▶ _AIM OF THE TASK_
Scan the data below and state how many of its lines contain the word "workflow", giving only the figure.

(Version difference data)
========

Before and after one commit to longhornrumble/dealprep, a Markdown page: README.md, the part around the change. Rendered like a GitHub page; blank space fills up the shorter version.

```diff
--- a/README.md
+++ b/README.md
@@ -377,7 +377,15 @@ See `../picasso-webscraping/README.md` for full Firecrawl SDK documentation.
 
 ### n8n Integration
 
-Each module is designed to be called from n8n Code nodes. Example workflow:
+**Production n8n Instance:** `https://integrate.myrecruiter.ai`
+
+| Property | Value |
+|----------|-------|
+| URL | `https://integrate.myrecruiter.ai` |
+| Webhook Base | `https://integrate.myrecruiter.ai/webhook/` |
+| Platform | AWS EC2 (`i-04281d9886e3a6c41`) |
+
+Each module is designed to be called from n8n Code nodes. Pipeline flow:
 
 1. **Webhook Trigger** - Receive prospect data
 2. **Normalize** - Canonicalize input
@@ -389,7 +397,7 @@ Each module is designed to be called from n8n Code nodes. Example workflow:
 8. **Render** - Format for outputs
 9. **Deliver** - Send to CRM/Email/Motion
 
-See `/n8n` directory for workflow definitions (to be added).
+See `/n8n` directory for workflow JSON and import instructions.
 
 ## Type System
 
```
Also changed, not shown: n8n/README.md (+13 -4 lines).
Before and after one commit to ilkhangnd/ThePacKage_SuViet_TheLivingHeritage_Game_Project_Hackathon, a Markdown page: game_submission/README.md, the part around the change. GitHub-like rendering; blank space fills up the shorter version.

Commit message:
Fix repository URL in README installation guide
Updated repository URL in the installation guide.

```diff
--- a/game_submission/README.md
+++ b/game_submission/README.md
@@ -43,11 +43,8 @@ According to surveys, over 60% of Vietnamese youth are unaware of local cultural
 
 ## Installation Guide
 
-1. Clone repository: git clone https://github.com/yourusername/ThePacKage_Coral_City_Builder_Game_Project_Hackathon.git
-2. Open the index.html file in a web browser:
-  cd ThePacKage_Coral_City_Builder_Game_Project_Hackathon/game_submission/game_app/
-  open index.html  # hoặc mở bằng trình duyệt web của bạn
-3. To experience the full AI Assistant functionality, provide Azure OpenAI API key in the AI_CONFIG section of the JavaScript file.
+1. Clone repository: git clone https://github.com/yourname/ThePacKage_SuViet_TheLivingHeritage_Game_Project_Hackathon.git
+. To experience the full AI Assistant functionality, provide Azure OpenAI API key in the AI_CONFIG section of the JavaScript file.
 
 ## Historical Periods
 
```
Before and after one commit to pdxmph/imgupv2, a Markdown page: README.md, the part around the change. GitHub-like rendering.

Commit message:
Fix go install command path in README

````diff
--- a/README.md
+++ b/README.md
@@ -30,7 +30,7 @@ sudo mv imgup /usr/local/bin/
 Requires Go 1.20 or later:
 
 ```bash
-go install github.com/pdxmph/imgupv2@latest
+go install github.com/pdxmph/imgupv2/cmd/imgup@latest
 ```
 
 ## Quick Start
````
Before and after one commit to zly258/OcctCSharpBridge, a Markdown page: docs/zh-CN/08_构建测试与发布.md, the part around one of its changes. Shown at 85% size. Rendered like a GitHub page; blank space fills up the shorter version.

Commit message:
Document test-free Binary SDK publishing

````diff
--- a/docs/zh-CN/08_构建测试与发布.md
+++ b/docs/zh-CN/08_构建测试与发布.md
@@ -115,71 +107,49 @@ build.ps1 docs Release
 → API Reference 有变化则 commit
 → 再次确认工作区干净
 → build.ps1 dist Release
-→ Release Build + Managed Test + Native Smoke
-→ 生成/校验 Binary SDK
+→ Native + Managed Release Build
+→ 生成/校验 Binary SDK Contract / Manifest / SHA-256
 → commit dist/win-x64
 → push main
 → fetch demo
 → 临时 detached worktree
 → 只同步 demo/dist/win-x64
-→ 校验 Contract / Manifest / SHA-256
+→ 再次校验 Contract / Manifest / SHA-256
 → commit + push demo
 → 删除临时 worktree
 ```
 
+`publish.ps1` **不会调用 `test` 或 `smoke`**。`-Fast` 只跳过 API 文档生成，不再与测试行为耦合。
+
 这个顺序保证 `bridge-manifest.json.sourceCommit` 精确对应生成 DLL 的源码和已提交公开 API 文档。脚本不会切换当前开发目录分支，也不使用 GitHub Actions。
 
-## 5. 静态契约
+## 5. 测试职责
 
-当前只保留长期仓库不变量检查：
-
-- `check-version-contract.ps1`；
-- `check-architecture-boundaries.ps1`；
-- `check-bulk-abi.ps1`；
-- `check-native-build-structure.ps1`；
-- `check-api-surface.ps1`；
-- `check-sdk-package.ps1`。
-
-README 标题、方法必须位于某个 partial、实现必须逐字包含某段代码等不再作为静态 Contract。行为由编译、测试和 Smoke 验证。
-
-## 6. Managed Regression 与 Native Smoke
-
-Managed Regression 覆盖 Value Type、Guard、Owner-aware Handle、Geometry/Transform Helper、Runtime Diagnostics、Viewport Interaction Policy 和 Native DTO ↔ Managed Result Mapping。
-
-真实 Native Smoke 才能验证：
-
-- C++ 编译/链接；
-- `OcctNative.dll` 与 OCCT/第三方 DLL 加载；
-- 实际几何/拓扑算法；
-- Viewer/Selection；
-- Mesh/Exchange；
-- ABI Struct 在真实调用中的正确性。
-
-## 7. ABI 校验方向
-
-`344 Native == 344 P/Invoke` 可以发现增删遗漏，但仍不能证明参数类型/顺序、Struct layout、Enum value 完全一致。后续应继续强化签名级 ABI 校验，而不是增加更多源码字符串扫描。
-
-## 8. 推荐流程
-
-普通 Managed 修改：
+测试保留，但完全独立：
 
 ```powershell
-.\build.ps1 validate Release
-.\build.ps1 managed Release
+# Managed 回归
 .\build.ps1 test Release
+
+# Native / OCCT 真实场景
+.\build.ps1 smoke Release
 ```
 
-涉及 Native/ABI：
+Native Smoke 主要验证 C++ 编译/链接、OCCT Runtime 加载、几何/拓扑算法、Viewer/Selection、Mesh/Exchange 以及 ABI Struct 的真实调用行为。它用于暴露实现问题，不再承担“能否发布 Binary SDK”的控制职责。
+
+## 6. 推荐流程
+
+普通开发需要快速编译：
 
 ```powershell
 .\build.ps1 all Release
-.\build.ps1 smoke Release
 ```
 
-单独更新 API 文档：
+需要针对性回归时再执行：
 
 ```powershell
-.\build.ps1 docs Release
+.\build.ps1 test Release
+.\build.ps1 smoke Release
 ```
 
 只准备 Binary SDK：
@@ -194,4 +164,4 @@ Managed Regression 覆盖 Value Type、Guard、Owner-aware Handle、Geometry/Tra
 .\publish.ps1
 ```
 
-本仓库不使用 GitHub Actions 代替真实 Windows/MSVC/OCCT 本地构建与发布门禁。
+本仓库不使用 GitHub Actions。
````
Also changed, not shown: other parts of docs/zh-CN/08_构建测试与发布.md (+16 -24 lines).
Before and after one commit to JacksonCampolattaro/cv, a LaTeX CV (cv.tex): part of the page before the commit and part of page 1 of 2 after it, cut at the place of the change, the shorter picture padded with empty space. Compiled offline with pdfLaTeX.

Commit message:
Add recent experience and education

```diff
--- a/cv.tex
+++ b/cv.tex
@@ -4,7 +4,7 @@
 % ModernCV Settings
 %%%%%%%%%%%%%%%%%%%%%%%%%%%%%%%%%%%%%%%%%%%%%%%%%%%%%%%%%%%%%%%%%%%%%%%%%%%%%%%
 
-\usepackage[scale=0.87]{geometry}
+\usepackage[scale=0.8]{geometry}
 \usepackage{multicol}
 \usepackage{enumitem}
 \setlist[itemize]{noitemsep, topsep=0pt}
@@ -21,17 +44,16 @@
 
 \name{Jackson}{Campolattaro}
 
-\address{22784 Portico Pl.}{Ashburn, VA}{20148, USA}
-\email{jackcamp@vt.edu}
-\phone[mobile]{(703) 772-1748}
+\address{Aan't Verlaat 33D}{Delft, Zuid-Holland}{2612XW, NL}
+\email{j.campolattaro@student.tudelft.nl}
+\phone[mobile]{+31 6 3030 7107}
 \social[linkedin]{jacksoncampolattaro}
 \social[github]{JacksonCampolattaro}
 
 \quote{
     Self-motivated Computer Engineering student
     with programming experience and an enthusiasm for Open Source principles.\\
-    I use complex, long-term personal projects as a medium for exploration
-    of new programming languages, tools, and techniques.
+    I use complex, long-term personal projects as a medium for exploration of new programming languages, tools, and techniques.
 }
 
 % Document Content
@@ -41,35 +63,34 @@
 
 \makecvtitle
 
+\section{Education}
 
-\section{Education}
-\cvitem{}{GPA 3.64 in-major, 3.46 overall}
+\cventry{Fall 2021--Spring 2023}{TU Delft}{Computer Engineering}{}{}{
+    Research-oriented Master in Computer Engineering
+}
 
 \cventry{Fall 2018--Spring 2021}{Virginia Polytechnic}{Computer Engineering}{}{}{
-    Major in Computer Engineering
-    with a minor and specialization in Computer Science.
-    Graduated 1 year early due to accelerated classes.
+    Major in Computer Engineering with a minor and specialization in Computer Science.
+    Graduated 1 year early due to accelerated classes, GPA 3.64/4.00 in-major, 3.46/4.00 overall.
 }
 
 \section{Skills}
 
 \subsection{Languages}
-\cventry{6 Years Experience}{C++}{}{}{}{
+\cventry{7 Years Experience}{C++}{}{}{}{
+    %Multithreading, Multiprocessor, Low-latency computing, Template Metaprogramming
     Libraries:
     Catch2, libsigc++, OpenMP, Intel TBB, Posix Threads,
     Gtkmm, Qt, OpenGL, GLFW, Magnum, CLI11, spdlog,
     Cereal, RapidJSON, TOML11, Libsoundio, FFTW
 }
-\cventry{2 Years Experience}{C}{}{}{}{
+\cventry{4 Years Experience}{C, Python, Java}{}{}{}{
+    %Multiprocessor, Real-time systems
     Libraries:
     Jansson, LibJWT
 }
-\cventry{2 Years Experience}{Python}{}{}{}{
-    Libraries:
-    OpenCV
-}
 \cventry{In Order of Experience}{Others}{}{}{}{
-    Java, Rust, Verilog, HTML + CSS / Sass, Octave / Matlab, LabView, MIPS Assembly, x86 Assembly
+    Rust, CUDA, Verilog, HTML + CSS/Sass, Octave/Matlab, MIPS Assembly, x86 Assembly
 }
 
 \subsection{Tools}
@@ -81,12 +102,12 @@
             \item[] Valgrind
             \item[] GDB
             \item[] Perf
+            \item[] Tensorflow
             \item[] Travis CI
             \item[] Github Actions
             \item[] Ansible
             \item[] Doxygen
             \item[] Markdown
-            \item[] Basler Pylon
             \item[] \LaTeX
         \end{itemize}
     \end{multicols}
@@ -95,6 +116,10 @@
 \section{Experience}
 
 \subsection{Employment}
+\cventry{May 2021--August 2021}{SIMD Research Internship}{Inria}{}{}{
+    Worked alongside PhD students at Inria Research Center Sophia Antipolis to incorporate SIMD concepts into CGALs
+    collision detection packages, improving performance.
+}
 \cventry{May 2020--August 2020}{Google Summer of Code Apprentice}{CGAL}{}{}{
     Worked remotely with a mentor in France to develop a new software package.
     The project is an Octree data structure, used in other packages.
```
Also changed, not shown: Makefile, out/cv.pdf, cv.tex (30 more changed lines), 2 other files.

========

▶ _TASK OUTPUT_
4